So I heaved myself out to the bird house and spent a while showering the parrots. This is always given a mixed reception. Jack and Lucas absolutely adore it, and throw themselves bodily into the stream of water with their wings fully outstretched, heads down, shaking their tail feathers and making gratifying noises of appreciation. J.T. bears it but chatters crossly at me. Little Sweetpea darts around manically to avoid the water droplets, Oven-Ready sits and screams at the top of her lungs and Cookie stands on one leg and chews his nails worriedly. I carry on regardless and tell them how refreshing it is, while they observe me coolly as one would an insistent clown with a large lapel flower.

As I retreated from the parrot soup, I tripped over the hulk of Marcos lying across the doorway and, noting his laboured panting and voluminous slobbering, decided that he was sporting altogether too much hair. So I took him into the house with me – a rare treat that had his huge tail beating against doors, furniture, walls, me – until he realised that he was probably being conned since we were ending up in the bathroom. I shut the door before he could organise all parts of himself to turn and flee, so he flopped on the floor and regarded me with the sad eyes of the betrayed.

However, it was not the dreaded shower that I had in mind for him. Instead, I sat on the floor with him and set upon his long and straggly locks with John’s best hair clippers – sorry, ex-best hair clippers.

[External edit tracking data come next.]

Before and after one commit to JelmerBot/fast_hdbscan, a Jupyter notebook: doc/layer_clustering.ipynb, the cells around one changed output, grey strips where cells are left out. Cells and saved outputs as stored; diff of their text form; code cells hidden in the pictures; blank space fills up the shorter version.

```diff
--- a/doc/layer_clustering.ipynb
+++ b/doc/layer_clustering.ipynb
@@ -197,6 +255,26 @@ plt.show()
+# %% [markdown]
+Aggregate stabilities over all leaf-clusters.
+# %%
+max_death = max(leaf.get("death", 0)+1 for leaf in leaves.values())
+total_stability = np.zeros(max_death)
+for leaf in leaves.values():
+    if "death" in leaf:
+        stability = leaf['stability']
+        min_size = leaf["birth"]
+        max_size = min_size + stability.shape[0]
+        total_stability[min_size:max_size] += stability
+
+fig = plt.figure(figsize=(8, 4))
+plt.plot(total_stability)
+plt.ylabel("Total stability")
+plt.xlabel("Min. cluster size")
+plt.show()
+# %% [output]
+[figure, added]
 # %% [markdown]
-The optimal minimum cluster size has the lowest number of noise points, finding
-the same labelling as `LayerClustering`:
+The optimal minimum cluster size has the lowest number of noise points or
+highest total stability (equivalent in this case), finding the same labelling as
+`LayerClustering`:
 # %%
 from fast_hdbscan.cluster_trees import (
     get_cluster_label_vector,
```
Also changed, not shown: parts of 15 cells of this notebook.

It took me the best part of an hour to do my worst. At the end of it, I would not be exaggerating if I told you that the mountain of blond hair (his, not mine) obliterated any sign of the loo in there. Fortunately, Marcos decided he quite liked the whole experience – all apart from the rather rapidly-executed foray into the dreadlocks of his underbelly near his private parts, which part of the exercise I regarded with as much trepidation as he did. So on the whole he stayed still enough for the entire process to be counted a success. Okay, I’m not likely to be considered the Vidal Sassoon of dog coiffure, but at least he’s (pretty much) the same length all over and there aren’t (too many) long straggly bits left. And he still has both eyes, the majority of both ears, and his sensitive bits.

He obviously appreciated the lightening of the load. When I took him back outside he jumped and gambolled in what he obviously thought to be the fashion of a spring lamb – an incongruous sight, given that he looked more like an elephant trying to be a dolphin.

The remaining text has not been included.